There's also clogging at the event, which is expected to attract 3,000 dancers from across the country. Organizers for the festival at the Tucson Convention Center say they've booked the best callers and cuers.
You can't beat the price. Just $1 gets you unlimited access for all four days. The music starts Thursday. There are morning, afternoon and evening sessions Friday and Saturday, and farewell dances Sunday. For more information, call 795-8288 or 885-6273.
SCI-FI FANTASY: Ten local fantasy and science fiction authors will touch down at Reader's Oasis Saturday to meet fans, sign books and discuss their work.
The writers, who include Judith Tarr, Dennis McKiernan, Kate Daniel and William Hartmann, have a variety of styles within the genre. Hartmann, for example, writes classic science fiction and non-fiction about Mars.
The event is from 2 to 4 p.m. Reader's Oasis is located at 3400 E. Speedway Blvd., No. 114. For more information, call Charlene Taylor at 319-7887.
THIS BUDD'S FOR YOU: Born in London, raised in Toledo (Ohio), singer-guitarist Stephen Budd is in Tucson for a free performance at Bookman's.
Budd, who has been strumming his acoustic guitar through the Midwest, writes introspective songs with a witty, sincere touch.
Budd will play from 2 to 4 p.m. Saturday at Bookman's Used Books, 1930 E. Grant Road. For more information, call 325-5767.
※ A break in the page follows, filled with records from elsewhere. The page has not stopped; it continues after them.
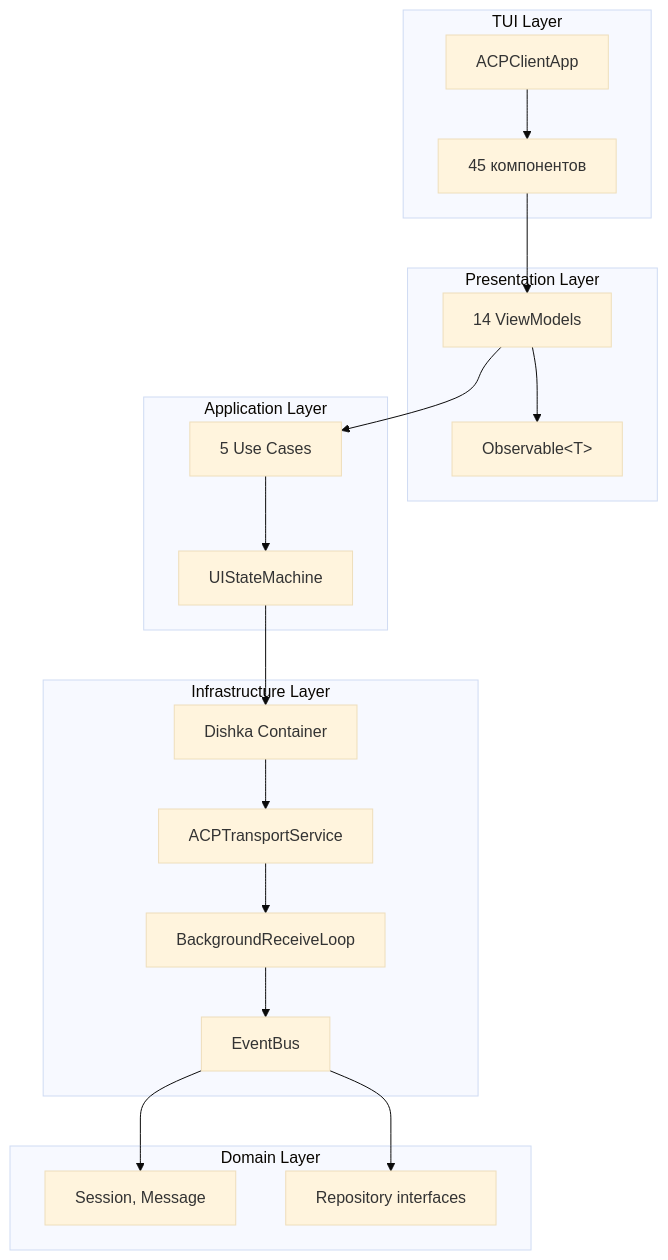
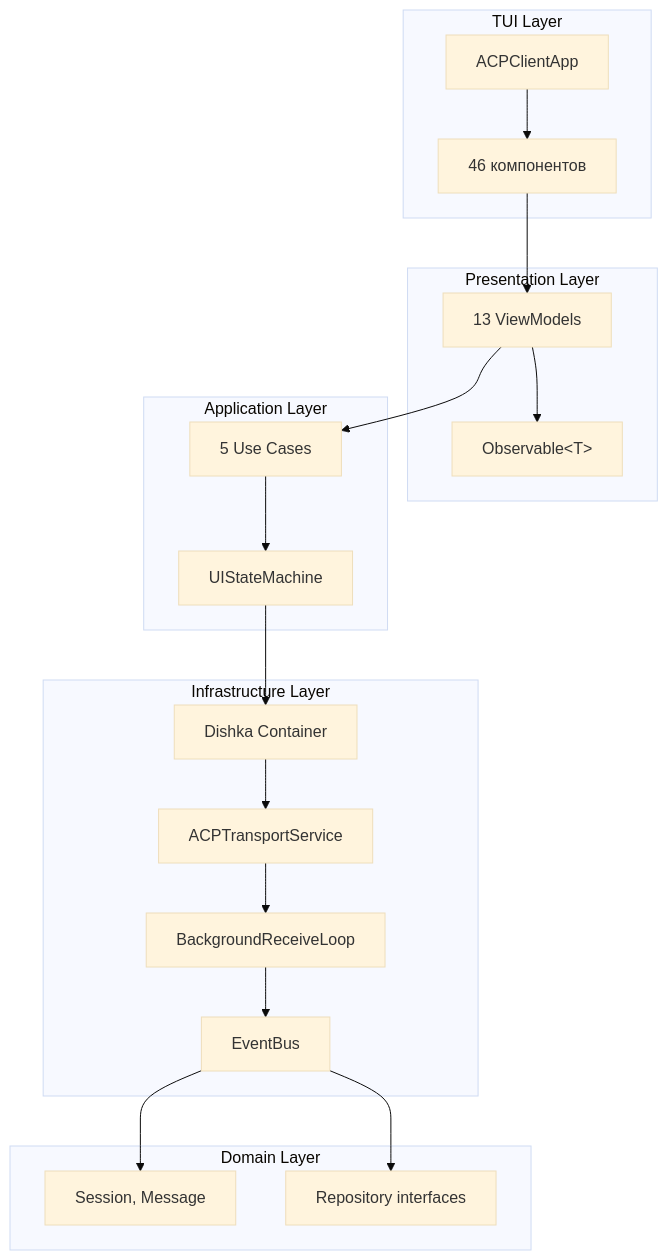
One commit to pese-git/codelab-agent changed the diagram in doc/product/developer-guide/core/client-development.md. Above: the diagram before and after it, drawn with Mermaid (base theme). The commit also changed other lines of this file and 3 other files, not shown here.

````diff
--- a/doc/product/developer-guide/core/client-development.md
+++ b/doc/product/developer-guide/core/client-development.md
@@ -9,34 +9,34 @@
 ```mermaid
 graph TB
     subgraph TUI["TUI Layer"]
         App[ACPClientApp]
-        Components[45 компонентов]
+        Components[46 компонентов]
     end
     
     subgraph Presentation["Presentation Layer"]
-        VM[14 ViewModels]
+        VM[13 ViewModels]
         Obs["Observable&lt;T&gt;"]
     end
     
     subgraph Application["Application Layer"]
         UC[5 Use Cases]
         SM[UIStateMachine]
     end
     
     subgraph Infrastructure["Infrastructure Layer"]
         DI[Dishka Container]
         TS[ACPTransportService]
         BgLoop[BackgroundReceiveLoop]
         EB[EventBus]
     end
     
     subgraph Domain["Domain Layer"]
         Entities["Session, Message"]
         Repos[Repository interfaces]
     end
     
     App --> Components --> VM --> Obs
     VM --> UC --> SM
     SM --> DI --> TS --> BgLoop --> EB
     EB --> Entities & Repos
 ```
````
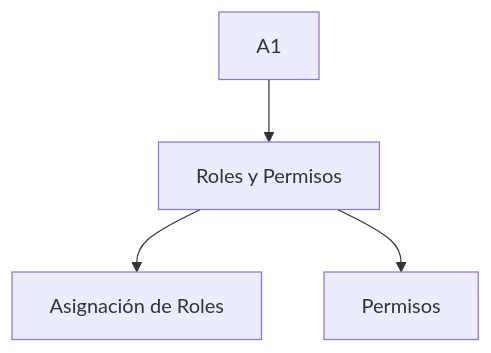
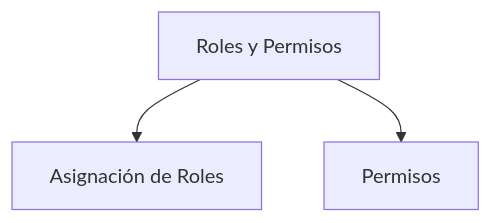
One commit to fedesantamarina/az-104 changed the third of 6 diagrams in Manage user and group properties.md. Above: the diagram before and after it, drawn with Mermaid. The commit also changed other lines of this file, not shown here.

````diff
--- a/Manage user and group properties.md
+++ b/Manage user and group properties.md
@@ -39,6 +39,6 @@
 ```mermaid
 graph TD;
-  A1 --> B2[Roles y Permisos]
-  B2 --> C1[Asignación de Roles]
+  
+  B2[Roles y Permisos] --> C1[Asignación de Roles]
   B2 --> C2[Permisos]
 ```
````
WALK ABOUT: A walking tour of Tucson's historic warehouse district is a great way to learn more about old neighborhoods that ring the downtown area.
The one-mile tour covers El Presidio, West University, Armory Park, Barrio Viejo and Dunbar Spring, all part of the warehouse district that in 1999 was listed on the National Register of Historic Places.
The tour on Saturday is from 9 to 11 a.m. People interested in the area, creative home to more than 100 artists, should call 624-9977 by 5 p.m. Thursday. Space is limited to 20. The group will meet in the lobby of Hotel Congress, 311 E. Congress St. at 8:50 a.m.
ROMANCING THE STONE: The Southwest's first family of turquoise brings its Indian jewelry trunk show and sale to Arizona State Museum.
UA alumni and gemstone expert Gene Waddell of the Waddell Trading Co. will showcase the works of acclaimed Native American jewelers Donnie Supplee, Phil Poseyesva, Lucy Lucas and Mitchell Sockyma.
Turquoise, originally considered a mere by-product of copper mining, was vigorously promoted by Waddell's father, B.C. Waddell, who founded the trading company.
During Saturday's show, Gene Waddell will answer questions about jewelry production techniques, stone quality, mining and gemstone origination points in Arizona. The public is invited to bring in jewelry for identification.
The show and sale is 10 a.m. to 4 p.m. at the museum, just east of the main gate at Park and University on the UA campus.